Mr. Levy believes that “a strong pattern of unlibertarian, even anti-libertarian thought and behavior” extended throughout Jefferson’s life, and he condemns him for it with vigor and severity. His indictment is impressive.

The unfamiliar Jefferson at one time or another supported loyalty oaths; countenanced internment camps for political suspects; drafted a bill of attainder; urged prosecutions for seditions libel; trampled on the Fourth Amendment; condoned military despotism; used the Army to enforce laws in time of peace; censored reading; chose professors for their political opinions; and endorsed the doctrine that the means, however odious, were justified by the ends.

The bulk of the book consists of an attempt to document these and other specific charges, and to construct a general portrait of Jefferson’s character and personality, the lineaments of which may be suggested by such phrases as “stupendous ego,” “incapacity for self-criticism,” and “a spirit rarely capable of disinterestedness.”

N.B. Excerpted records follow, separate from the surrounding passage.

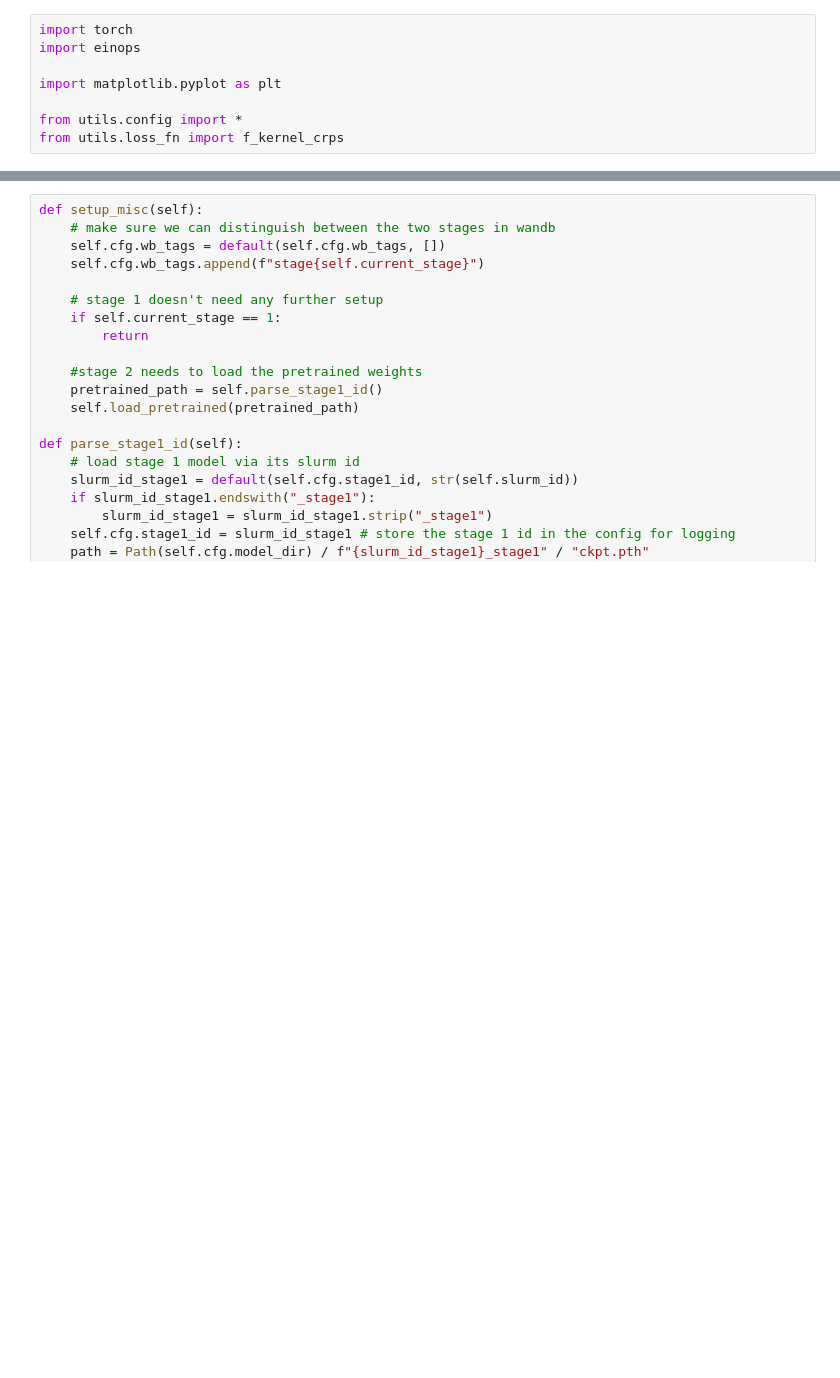
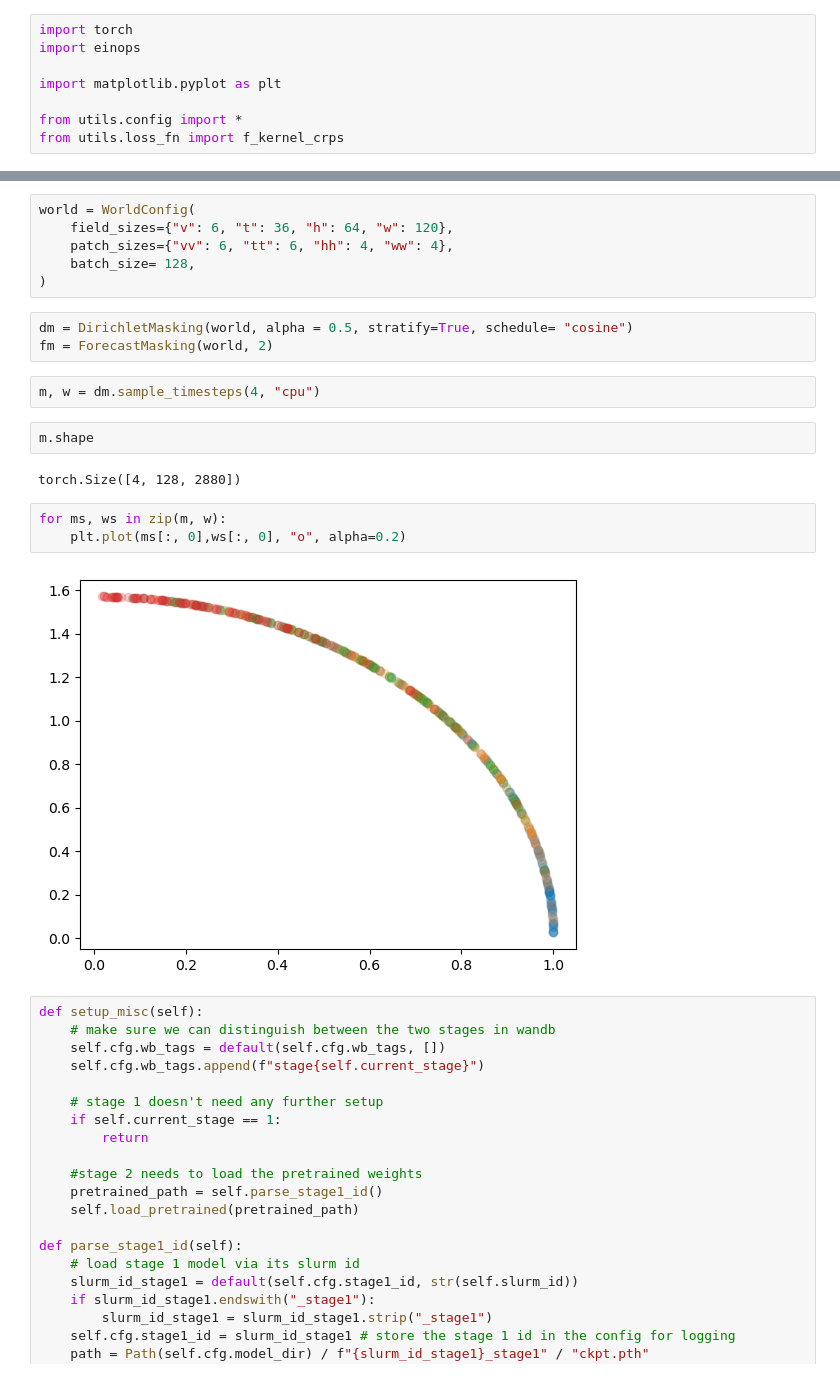
Before and after one commit to jthuemmel/thesis, a Jupyter notebook: test.ipynb, the cells around one changed output, grey strips where cells are left out. Cells and saved outputs as stored; diff of their text form; blank space fills up the shorter version.

```diff
--- a/test.ipynb
+++ b/test.ipynb
@@ -9,3 +133,23 @@ from utils.loss_fn import f_kernel_crps
+# %%
+world = WorldConfig(
+    field_sizes={"v": 6, "t": 36, "h": 64, "w": 120},
+    patch_sizes={"vv": 6, "tt": 6, "hh": 4, "ww": 4},
+    batch_size= 128,
+)
+# %%
+dm = DirichletMasking(world, alpha = 0.5, stratify=True, schedule= "cosine")
+fm = ForecastMasking(world, 2)
+# %%
+m, w = dm.sample_timesteps(4, "cpu")
+# %%
+m.shape
+# %% [output]
+torch.Size([4, 128, 2880])
+# %%
+for ms, ws in zip(m, w):
+    plt.plot(ms[:, 0],ws[:, 0], "o", alpha=0.2)
+# %% [output]
+[figure, added]
 # %%
 def setup_misc(self):
     # make sure we can distinguish between the two stages in wandb
```
Also changed, not shown: parts of 1 cell of this notebook, 1 other file.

Mr. Levy admits he has made no attempt to present a comprehensive and balanced study of the record of Thomas Jefferson in the field of civil liberties. He has written an intentionally one-sided book, and this one side is a “dark” one. Although one may have reservations about such a project, one must accept with some equanimity the author’s definition of his task and resist the temptation to supply evidence on the positive side. Mr. Levy is well aware of this “other” Jefferson and pays dutiful tribute to him. Somewhat confusingly, he describes the book as a study of “libertarian leadership,” and in the final chapter states that Jefferson “was, to be sure, a libertarian…” Indeed, in a curious way, it is this other Jefferson who dominates Mr. Levy’s argument. There is a peculiar ferocity in his attack, a tendency to strain and stretch the evidence, as if the case were not strong enough to rest on the dispassionate presentation of the facts.

Much of the evidence put together in this volume will be familiar to the student of American history. The trial of Aaron Burr has been related many times, and it would require a revisionist tour de force to upset the conventional view that Jefferson was out to get Burr, and that he was not over-scrupulous with respect to the judicial procedures to be used in doing so. Similarly with the Embargo Acts of 1807-1809 and their enforcement: In his great desire to avoid war with either France or Britain. Jefferson played fast and loose with the Constitution, and especially with the guarantee against unreasonable search and seizure. The general tendency has been to regard these and a few other instances as aberrations in what was otherwise a long record of devotion to the principles of individual liberty, and to conclude that actual achievement in this field far outweighed these deviations. Mr. Levy insists that what others have regarded as aberrations were instead ingredients in an unlibertarian, even antilibertarian pattern.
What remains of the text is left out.